═══ Given records
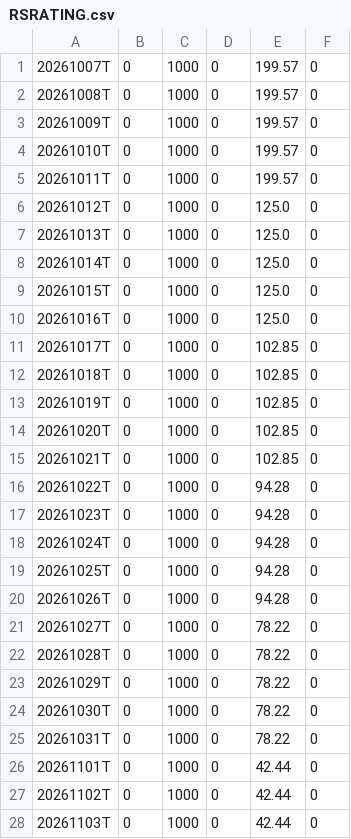
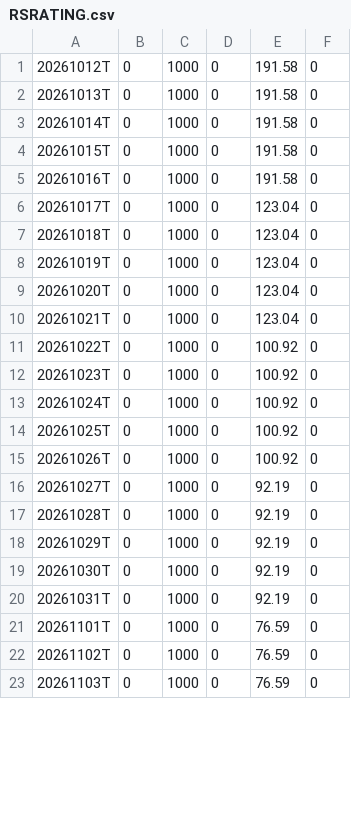
Before and after one commit to mohibhotak/rs-log, a CSV file: output/RSRATING.csv, drawn as a sheet; only a part is shown; the diff covers the shown part only.

```diff
--- a/output/RSRATING.csv
+++ b/output/RSRATING.csv
@@ -1,28 +1,23 @@
-20261007T,0,1000,0,199.57,0
-20261008T,0,1000,0,199.57,0
-20261009T,0,1000,0,199.57,0
-20261010T,0,1000,0,199.57,0
-20261011T,0,1000,0,199.57,0
-20261012T,0,1000,0,125.0,0
-20261013T,0,1000,0,125.0,0
-20261014T,0,1000,0,125.0,0
-20261015T,0,1000,0,125.0,0
-20261016T,0,1000,0,125.0,0
-20261017T,0,1000,0,102.85,0
-20261018T,0,1000,0,102.85,0
-20261019T,0,1000,0,102.85,0
-20261020T,0,1000,0,102.85,0
-20261021T,0,1000,0,102.85,0
-20261022T,0,1000,0,94.28,0
-20261023T,0,1000,0,94.28,0
-20261024T,0,1000,0,94.28,0
-20261025T,0,1000,0,94.28,0
-20261026T,0,1000,0,94.28,0
-20261027T,0,1000,0,78.22,0
-20261028T,0,1000,0,78.22,0
-20261029T,0,1000,0,78.22,0
-20261030T,0,1000,0,78.22,0
-20261031T,0,1000,0,78.22,0
-20261101T,0,1000,0,42.44,0
-20261102T,0,1000,0,42.44,0
-20261103T,0,1000,0,42.44,0
+20261012T,0,1000,0,191.58,0
+20261013T,0,1000,0,191.58,0
+20261014T,0,1000,0,191.58,0
+20261015T,0,1000,0,191.58,0
+20261016T,0,1000,0,191.58,0
+20261017T,0,1000,0,123.04,0
+20261018T,0,1000,0,123.04,0
+20261019T,0,1000,0,123.04,0
+20261020T,0,1000,0,123.04,0
+20261021T,0,1000,0,123.04,0
+20261022T,0,1000,0,100.92,0
+20261023T,0,1000,0,100.92,0
+20261024T,0,1000,0,100.92,0
+20261025T,0,1000,0,100.92,0
+20261026T,0,1000,0,100.92,0
+20261027T,0,1000,0,92.19,0
+20261028T,0,1000,0,92.19,0
+20261029T,0,1000,0,92.19,0
+20261030T,0,1000,0,92.19,0
+20261031T,0,1000,0,92.19,0
+20261101T,0,1000,0,76.59,0
+20261102T,0,1000,0,76.59,0
+20261103T,0,1000,0,76.59,0
```
Also changed, not shown: 5 added rows and 7 edited cells elsewhere in this file, output/rs_industries.csv, output/rs_stocks.csv, 3 other files.
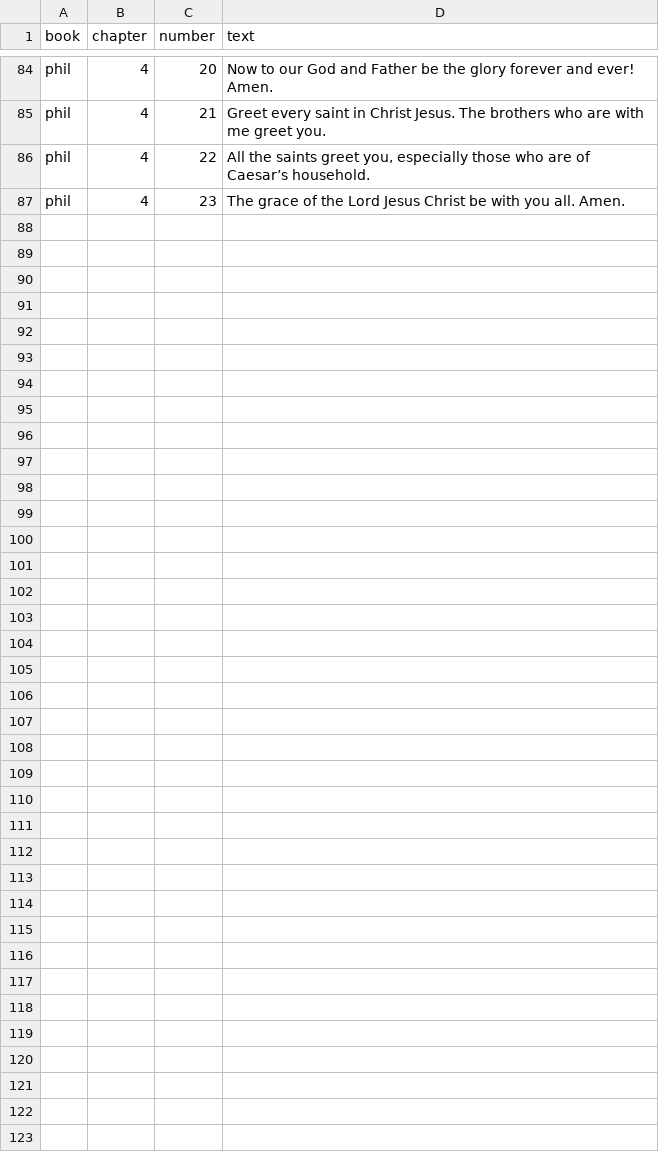
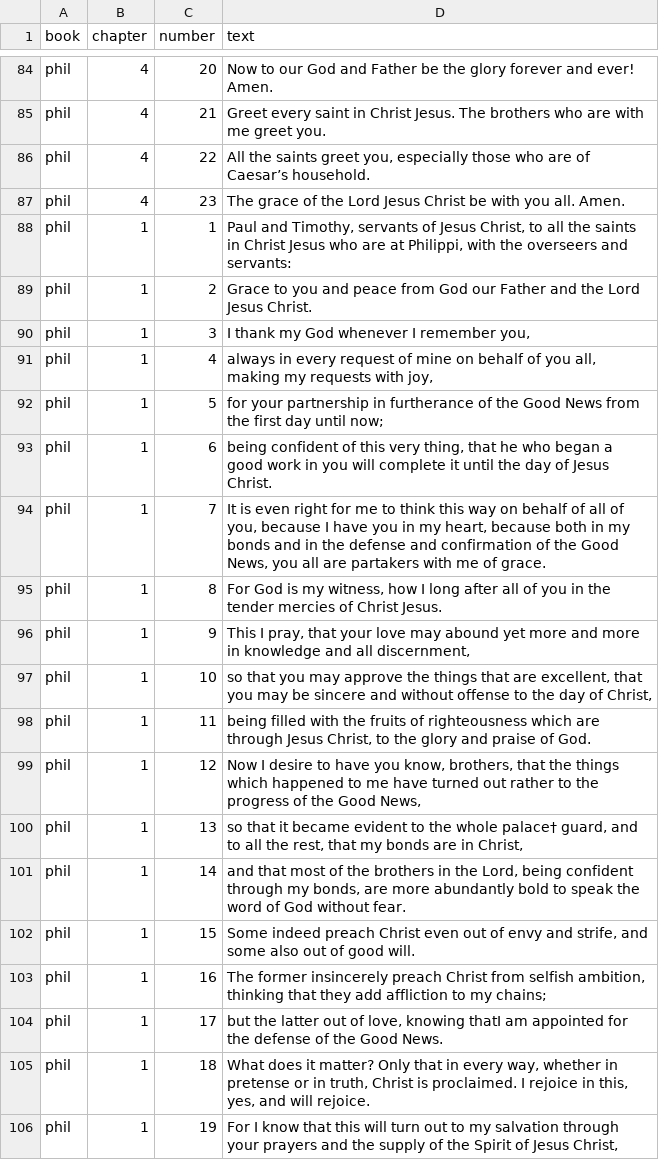
Before and after one commit to HSamiul/theologos, a CSV file: data/verses.csv, drawn as a sheet; only a part is shown, gaps mark what is left out; the diff covers the shown part only; the diff names each change by its address in the sheet, - before the commit and + after, or states it on an @@ line.

Commit message:
Added verses for Philippians 1 back into csv and fixture

```diff
--- a/data/verses.csv
+++ b/data/verses.csv
+row 88: phil | 1 | 1 | Paul and Timothy, servants of Jesus Christ, to all the saints in Christ Jesus who are at Philippi, with the overseers and servants:
+row 89: phil | 1 | 2 | Grace to you and peace from God our Father and the Lord Jesus Christ.
+row 90: phil | 1 | 3 | I thank my God whenever I remember you,
+row 91: phil | 1 | 4 | always in every request of mine on behalf of you all, making my requests with joy,
+row 92: phil | 1 | 5 | for your partnership in furtherance of the Good News from the first day until now;
+row 93: phil | 1 | 6 | being confident of this very thing, that he who began a good work in you will complete it until the day of Jesus Christ.
+row 94: phil | 1 | 7 | It is even right for me to think this way on behalf of all of you, because I have you in my heart, because both in my bonds and in the defense and confirmation of the Good News, you all are partakers with me of grace.
+row 95: phil | 1 | 8 | For God is my witness, how I long after all of you in the tender mercies of Christ Jesus.
+row 96: phil | 1 | 9 | This I pray, that your love may abound yet more and more in knowledge and all discernment,
+row 97: phil | 1 | 10 | so that you may approve the things that are excellent, that you may be sincere and without offense to the day of Christ,
+row 98: phil | 1 | 11 | being filled with the fruits of righteousness which are through Jesus Christ, to the glory and praise of God.
+row 99: phil | 1 | 12 | Now I desire to have you know, brothers, that the things which happened to me have turned out rather to the progress of the Good News,
+row 100: phil | 1 | 13 | so that it became evident to the whole palace† guard, and to all the rest, that my bonds are in Christ,
+row 101: phil | 1 | 14 | and that most of the brothers in the Lord, being confident through my bonds, are more abundantly bold to speak the word of God without fear.
+row 102: phil | 1 | 15 | Some indeed preach Christ even out of envy and strife, and some also out of good will.
+row 103: phil | 1 | 16 | The former insincerely preach Christ from selfish ambition, thinking that they add affliction to my chains;
+row 104: phil | 1 | 17 | but the latter out of love, knowing thatI am appointed for the defense of the Good News.
+row 105: phil | 1 | 18 | What does it matter? Only that in every way, whether in pretense or in truth, Christ is proclaimed. I rejoice in this, yes, and will rejoice.
+row 106: phil | 1 | 19 | For I know that this will turn out to my salvation through your prayers and the supply of the Spirit of Jesus Christ,
```
Also changed, not shown: 11 added rows elsewhere in this file, 1 other file.
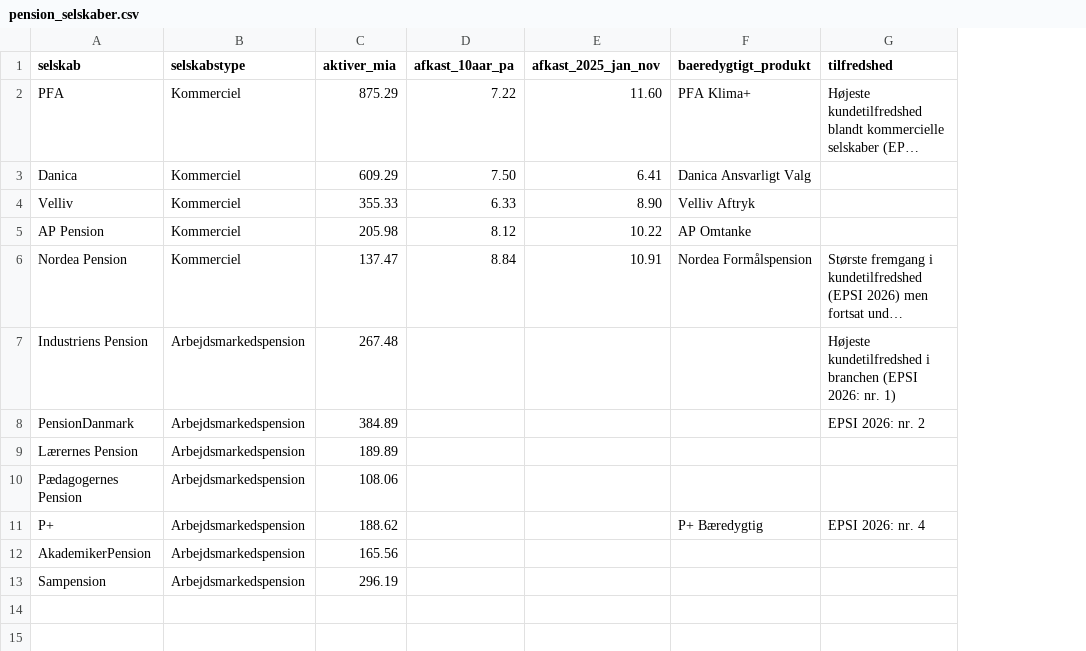
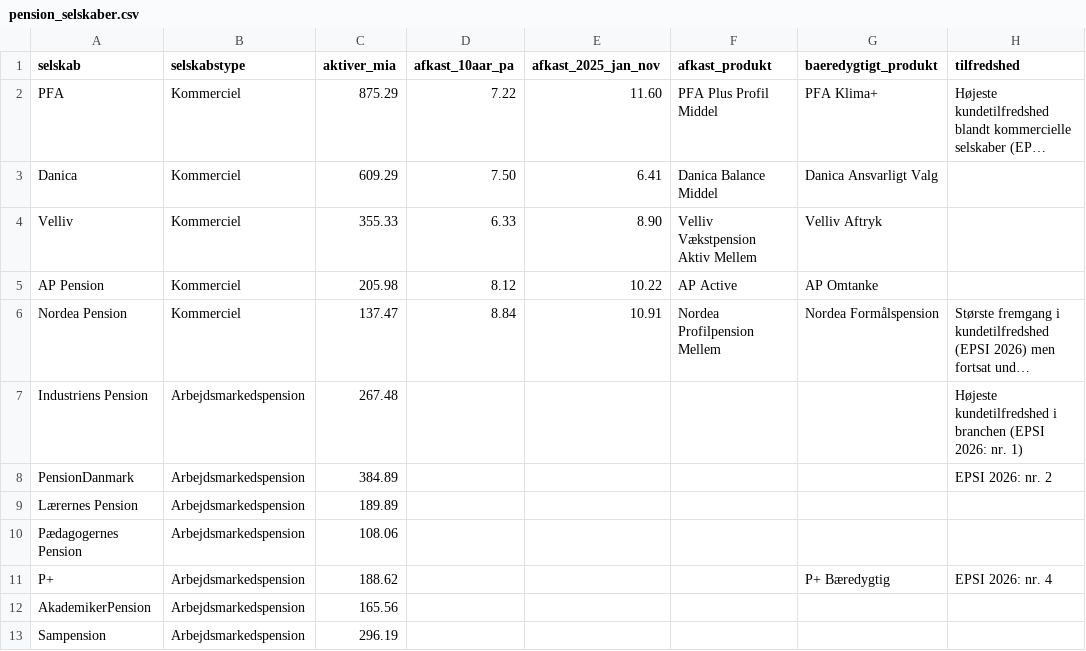
Before and after one commit to fortrin/markedsovervaagning-forsikring-pension, a CSV file: data/pension_selskaber.csv, drawn as a sheet; long unchanged cells end in …; the diff names each change by its address in the sheet, - before the commit and + after, or states it on an @@ line.

```diff
--- a/data/pension_selskaber.csv
+++ b/data/pension_selskaber.csv
+column F (afkast_produkt), rows 2-6: PFA Plus Profil Middel | Danica Balance Middel | Velliv Vækstpension Aktiv Mellem | AP Active | Nordea Profilpension Mellem
```
Also changed, not shown: 3 other files.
══════
Search the records for the word "files" and return every line that holds it.

Also changed, not shown: 5 added rows and 7 edited cells elsewhere in this file, output/rs_industries.csv, output/rs_stocks.csv, 3 other files.
Also changed, not shown: 3 other files.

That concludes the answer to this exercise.